**What you have to do**
Exactly as they appear, output all of the records. Skip any images.

**Given entries**
++++++++

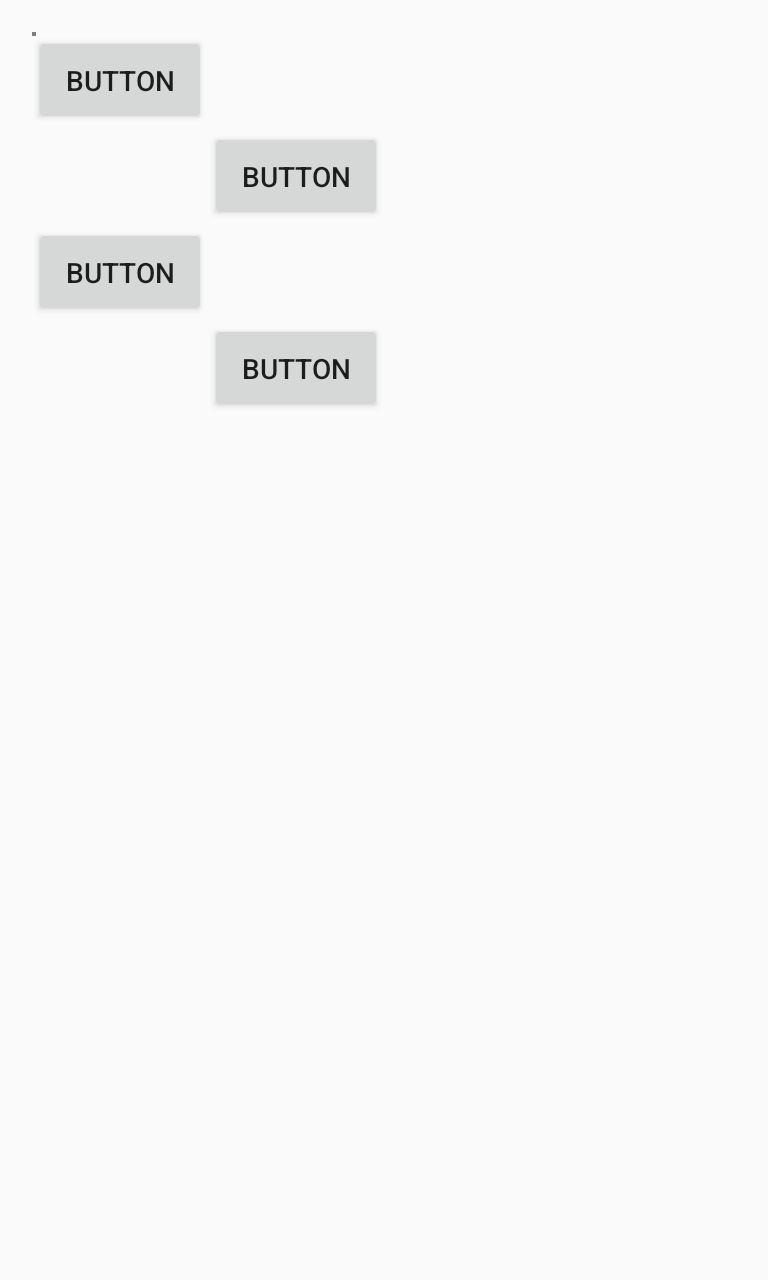
Repository: HarithaAmmuHari/Project
Layout: Relative/res/layout/activity_main.xml
The author's editor kept a copy of each file at every save. The layout is drawn from the files as they stood at one save, then again after the next save.
It is drawn on a 768 x 1280 px phone screen (xhdpi) without system bars, with theme AppTheme; the app's code is not run.

Above is the layout before, as saved 2015-01-21 09:57:36.

### Relative/res/layout/activity_main.xml
<RelativeLayout xmlns:android="http://schemas.android.com/apk/res/android"
    xmlns:tools="http://schemas.android.com/tools"
    android:layout_width="match_parent"
    android:layout_height="match_parent"
    android:paddingBottom="@dimen/activity_vertical_margin"
    android:paddingLeft="@dimen/activity_horizontal_margin"
    android:paddingRight="@dimen/activity_horizontal_margin"
    android:paddingTop="@dimen/activity_vertical_margin"
    tools:context="com.example.relative.MainActivity" >

    <Button
        android:id="@+id/button1"
        android:layout_width="wrap_content"
        android:layout_height="wrap_content"
        android:layout_alignParentLeft="true"
        android:text="Button" />

    <Button
        android:id="@+id/button2"
        android:layout_width="wrap_content"
        android:layout_height="wrap_content"
        android:layout_below="@+id/button1"
        android:layout_toRightOf="@+id/button1"
        android:text="Button" />

    <Button
        android:id="@+id/button3"
        android:layout_width="wrap_content"
        android:layout_height="wrap_content"
        android:layout_below="@+id/button2"
        android:text="Button" />

    <Button
        android:id="@+id/button4"
        android:layout_width="wrap_content"
        android:layout_height="wrap_content"
        android:layout_below="@+id/button3"
        android:layout_toRightOf="@+id/button3"
        android:text="Button" />

    <view
        android:id="@+id/view1"
        android:layout_width="2dp"
        android:layout_height="2dp"
        android:layout_below="@+id/button4"
        android:layout_alignParentTop="true"
        class="AbsoluteLayout" />

</RelativeLayout>

Loaded but not shown: Relative/res/values/styles.xml (common file); Relative/res/values-v11/styles.xml (common file); Relative/res/values-v14/styles.xml (common file); Relative/res/values/dimens.xml (common file); Relative/res/values-w820dp/dimens.xml (common file)

After the next save:
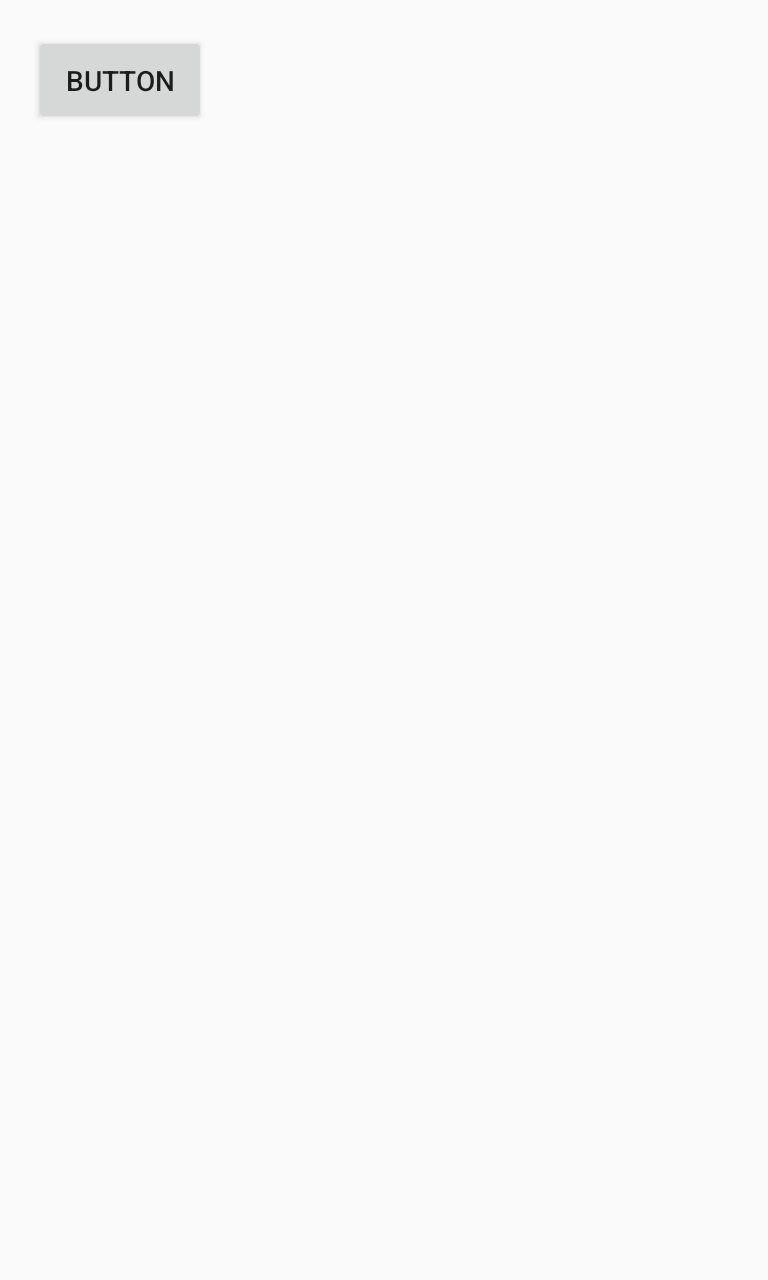
Saved 3 min 9 s later.
--- a/Relative/res/layout/activity_main.xml
+++ b/Relative/res/layout/activity_main.xml
@@ -13,37 +13,8 @@
         android:layout_width="wrap_content"
         android:layout_height="wrap_content"
         android:layout_alignParentLeft="true"
+        android:layout_alignParentTop="true"
+
         android:text="Button" />
 
-    <Button
-        android:id="@+id/button2"
-        android:layout_width="wrap_content"
-        android:layout_height="wrap_content"
-        android:layout_below="@+id/button1"
-        android:layout_toRightOf="@+id/button1"
-        android:text="Button" />
-
-    <Button
-        android:id="@+id/button3"
-        android:layout_width="wrap_content"
-        android:layout_height="wrap_content"
-        android:layout_below="@+id/button2"
-        android:text="Button" />
-
-    <Button
-        android:id="@+id/button4"
-        android:layout_width="wrap_content"
-        android:layout_height="wrap_content"
-        android:layout_below="@+id/button3"
-        android:layout_toRightOf="@+id/button3"
-        android:text="Button" />
-
-    <view
-        android:id="@+id/view1"
-        android:layout_width="2dp"
-        android:layout_height="2dp"
-        android:layout_below="@+id/button4"
-        android:layout_alignParentTop="true"
-        class="AbsoluteLayout" />
-
 </RelativeLayout>
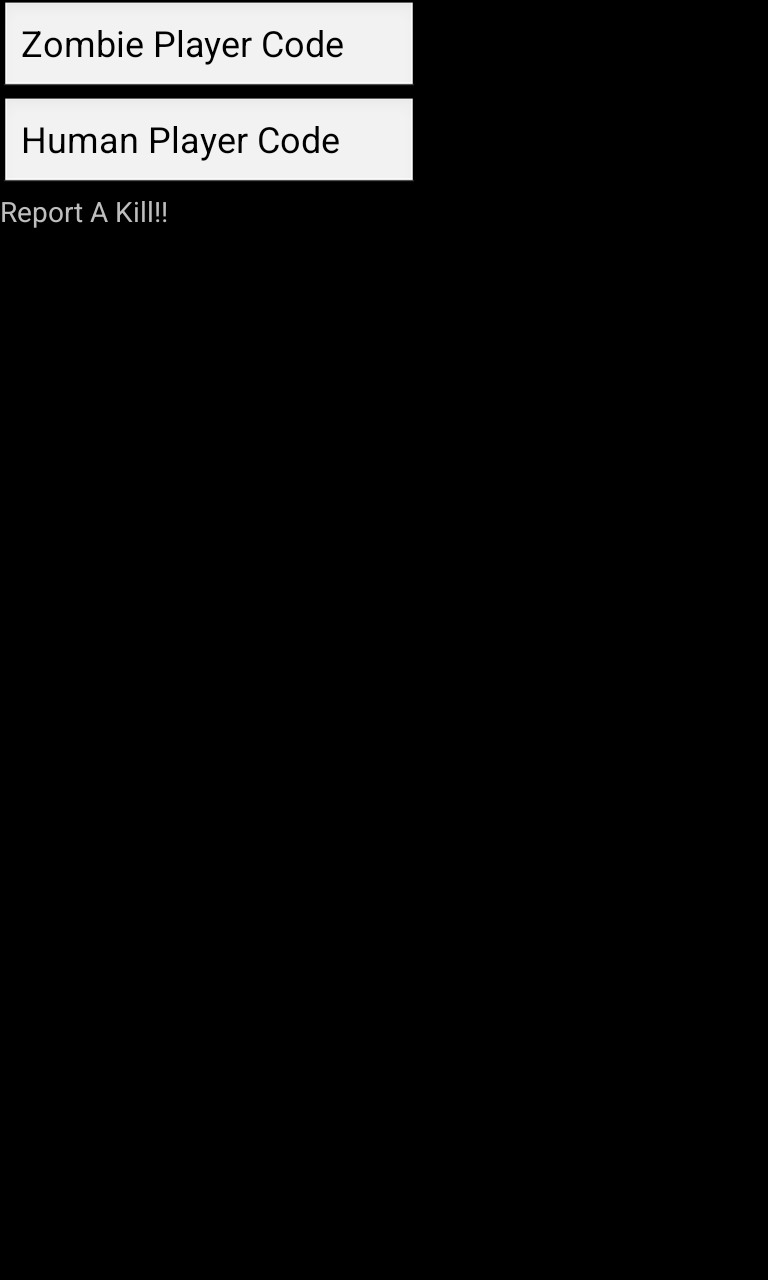
Repository: rolsen/HvZ
Layout: HvZ_phone/res/layout/report.xml
These files come from the project's save history. The layout is drawn as it stood at one moment and after the next save; the edit follows.
It is drawn on a 768 x 1280 px phone screen (xhdpi) without system bars, with theme android:Theme; the app's code is not run.

Above is the layout before, as saved 2011-11-06 23:33:39.

### HvZ_phone/res/layout/report.xml
<?xml version="1.0" encoding="utf-8"?>
<LinearLayout xmlns:android="http://schemas.android.com/apk/res/android"
    android:layout_width="match_parent"
    android:layout_height="match_parent"
    android:orientation="vertical" >

    <EditText
        android:id="@+id/zombie"
        android:layout_width="209dp"
        android:layout_height="wrap_content"
        android:inputType="number"
        android:text="@string/zombie_label" />

    <EditText
        android:id="@+id/human"
        android:layout_width="209dp"
        android:layout_height="wrap_content"
        android:inputType="number"
        android:text="@string/human_label" />

    <TextView
        android:layout_width="match_parent"
        android:layout_height="match_parent"
        android:text="Report A Kill!!" />

</LinearLayout>

### HvZ_phone/res/values/strings.xml
<?xml version="1.0" encoding="utf-8"?>
<resources>

    <string name="hello">Humans Versus Zombies Android Application</string>
    <string name="app_name">HvZ</string>
    <string name="menu_text">Function call to get player list here!</string>
    <string name="menu_title">Player List Menu Title</string>
    <string name="players">Player List</string>
    <string name="zombie_label">Zombie Player Code</string>
    <string name="human_label">Human Player Code</string>

</resources>

After the next save:
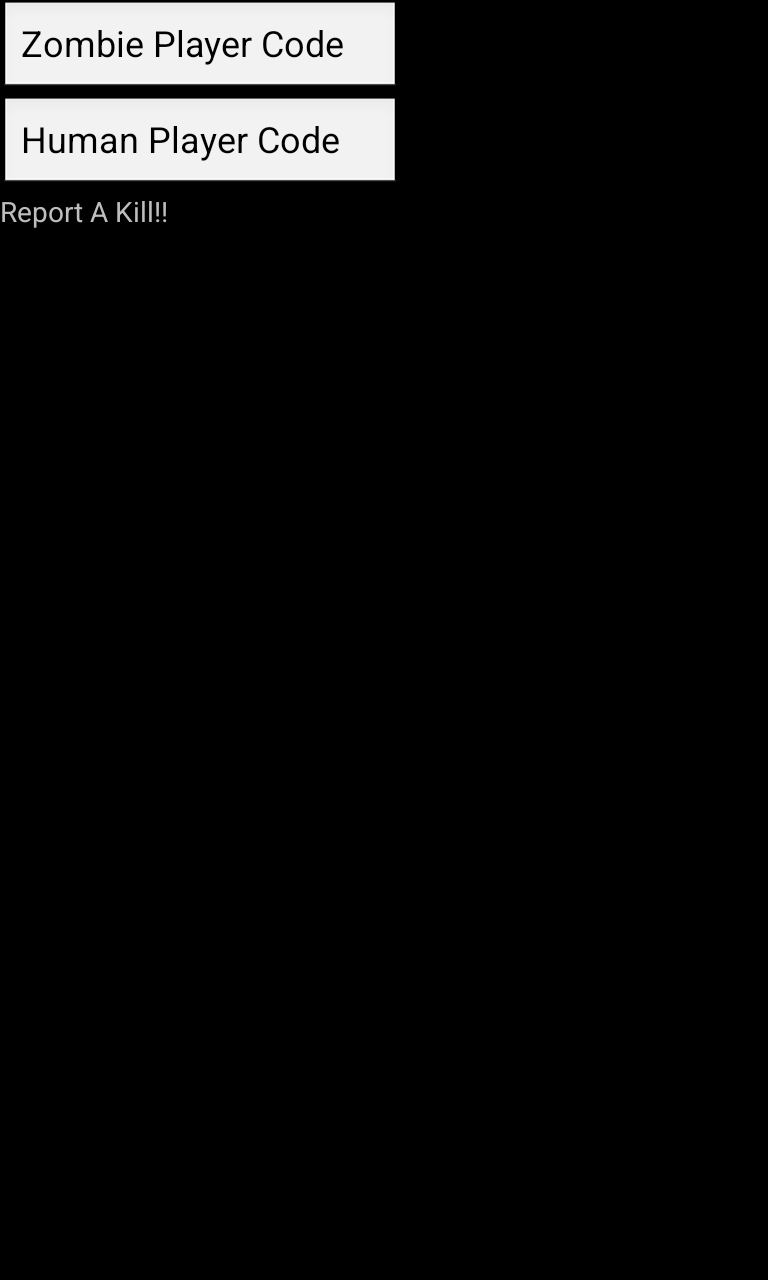
Saved 13 s later.
--- a/HvZ_phone/res/layout/report.xml
+++ b/HvZ_phone/res/layout/report.xml
@@ -6,14 +6,14 @@
 
     <EditText
         android:id="@+id/zombie"
-        android:layout_width="209dp"
+        android:layout_width="200dp"
         android:layout_height="wrap_content"
         android:inputType="number"
         android:text="@string/zombie_label" />
 
     <EditText
         android:id="@+id/human"
-        android:layout_width="209dp"
+        android:layout_width="200dp"
         android:layout_height="wrap_content"
         android:inputType="number"
         android:text="@string/human_label" />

++++++++

**Result of this exercise**
Repository: HarithaAmmuHari/Project
Layout: Relative/res/layout/activity_main.xml
The author's editor kept a copy of each file at every save. The layout is drawn from the files as they stood at one save, then again after the next save.
It is drawn on a 768 x 1280 px phone screen (xhdpi) without system bars, with theme AppTheme; the app's code is not run.

Above is the layout before, as saved 2015-01-21 09:57:36.

### Relative/res/layout/activity_main.xml
<RelativeLayout xmlns:android="http://schemas.android.com/apk/res/android"
    xmlns:tools="http://schemas.android.com/tools"
    android:layout_width="match_parent"
    android:layout_height="match_parent"
    android:paddingBottom="@dimen/activity_vertical_margin"
    android:paddingLeft="@dimen/activity_horizontal_margin"
    android:paddingRight="@dimen/activity_horizontal_margin"
    android:paddingTop="@dimen/activity_vertical_margin"
    tools:context="com.example.relative.MainActivity" >

    <Button
        android:id="@+id/button1"
        android:layout_width="wrap_content"
        android:layout_height="wrap_content"
        android:layout_alignParentLeft="true"
        android:text="Button" />

    <Button
        android:id="@+id/button2"
        android:layout_width="wrap_content"
        android:layout_height="wrap_content"
        android:layout_below="@+id/button1"
        android:layout_toRightOf="@+id/button1"
        android:text="Button" />

    <Button
        android:id="@+id/button3"
        android:layout_width="wrap_content"
        android:layout_height="wrap_content"
        android:layout_below="@+id/button2"
        android:text="Button" />

    <Button
        android:id="@+id/button4"
        android:layout_width="wrap_content"
        android:layout_height="wrap_content"
        android:layout_below="@+id/button3"
        android:layout_toRightOf="@+id/button3"
        android:text="Button" />

    <view
        android:id="@+id/view1"
        android:layout_width="2dp"
        android:layout_height="2dp"
        android:layout_below="@+id/button4"
        android:layout_alignParentTop="true"
        class="AbsoluteLayout" />

</RelativeLayout>

Loaded but not shown: Relative/res/values/styles.xml (common file); Relative/res/values-v11/styles.xml (common file); Relative/res/values-v14/styles.xml (common file); Relative/res/values/dimens.xml (common file); Relative/res/values-w820dp/dimens.xml (common file)

After the next save:
Saved 3 min 9 s later.
--- a/Relative/res/layout/activity_main.xml
+++ b/Relative/res/layout/activity_main.xml
@@ -13,37 +13,8 @@
         android:layout_width="wrap_content"
         android:layout_height="wrap_content"
         android:layout_alignParentLeft="true"
+        android:layout_alignParentTop="true"
+
         android:text="Button" />
 
-    <Button
-        android:id="@+id/button2"
-        android:layout_width="wrap_content"
-        android:layout_height="wrap_content"
-        android:layout_below="@+id/button1"
-        android:layout_toRightOf="@+id/button1"
-        android:text="Button" />
-
-    <Button
-        android:id="@+id/button3"
-        android:layout_width="wrap_content"
-        android:layout_height="wrap_content"
-        android:layout_below="@+id/button2"
-        android:text="Button" />
-
-    <Button
-        android:id="@+id/button4"
-        android:layout_width="wrap_content"
-        android:layout_height="wrap_content"
-        android:layout_below="@+id/button3"
-        android:layout_toRightOf="@+id/button3"
-        android:text="Button" />
-
-    <view
-        android:id="@+id/view1"
-        android:layout_width="2dp"
-        android:layout_height="2dp"
-        android:layout_below="@+id/button4"
-        android:layout_alignParentTop="true"
-        class="AbsoluteLayout" />
-
 </RelativeLayout>
Repository: rolsen/HvZ
Layout: HvZ_phone/res/layout/report.xml
These files come from the project's save history. The layout is drawn as it stood at one moment and after the next save; the edit follows.
It is drawn on a 768 x 1280 px phone screen (xhdpi) without system bars, with theme android:Theme; the app's code is not run.

Above is the layout before, as saved 2011-11-06 23:33:39.

### HvZ_phone/res/layout/report.xml
<?xml version="1.0" encoding="utf-8"?>
<LinearLayout xmlns:android="http://schemas.android.com/apk/res/android"
    android:layout_width="match_parent"
    android:layout_height="match_parent"
    android:orientation="vertical" >

    <EditText
        android:id="@+id/zombie"
        android:layout_width="209dp"
        android:layout_height="wrap_content"
        android:inputType="number"
        android:text="@string/zombie_label" />

    <EditText
        android:id="@+id/human"
        android:layout_width="209dp"
        android:layout_height="wrap_content"
        android:inputType="number"
        android:text="@string/human_label" />

    <TextView
        android:layout_width="match_parent"
        android:layout_height="match_parent"
        android:text="Report A Kill!!" />

</LinearLayout>

### HvZ_phone/res/values/strings.xml
<?xml version="1.0" encoding="utf-8"?>
<resources>

    <string name="hello">Humans Versus Zombies Android Application</string>
    <string name="app_name">HvZ</string>
    <string name="menu_text">Function call to get player list here!</string>
    <string name="menu_title">Player List Menu Title</string>
    <string name="players">Player List</string>
    <string name="zombie_label">Zombie Player Code</string>
    <string name="human_label">Human Player Code</string>

</resources>

After the next save:
Saved 13 s later.
--- a/HvZ_phone/res/layout/report.xml
+++ b/HvZ_phone/res/layout/report.xml
@@ -6,14 +6,14 @@
 
     <EditText
         android:id="@+id/zombie"
-        android:layout_width="209dp"
+        android:layout_width="200dp"
         android:layout_height="wrap_content"
         android:inputType="number"
         android:text="@string/zombie_label" />
 
     <EditText
         android:id="@+id/human"
-        android:layout_width="209dp"
+        android:layout_width="200dp"
         android:layout_height="wrap_content"
         android:inputType="number"
         android:text="@string/human_label" />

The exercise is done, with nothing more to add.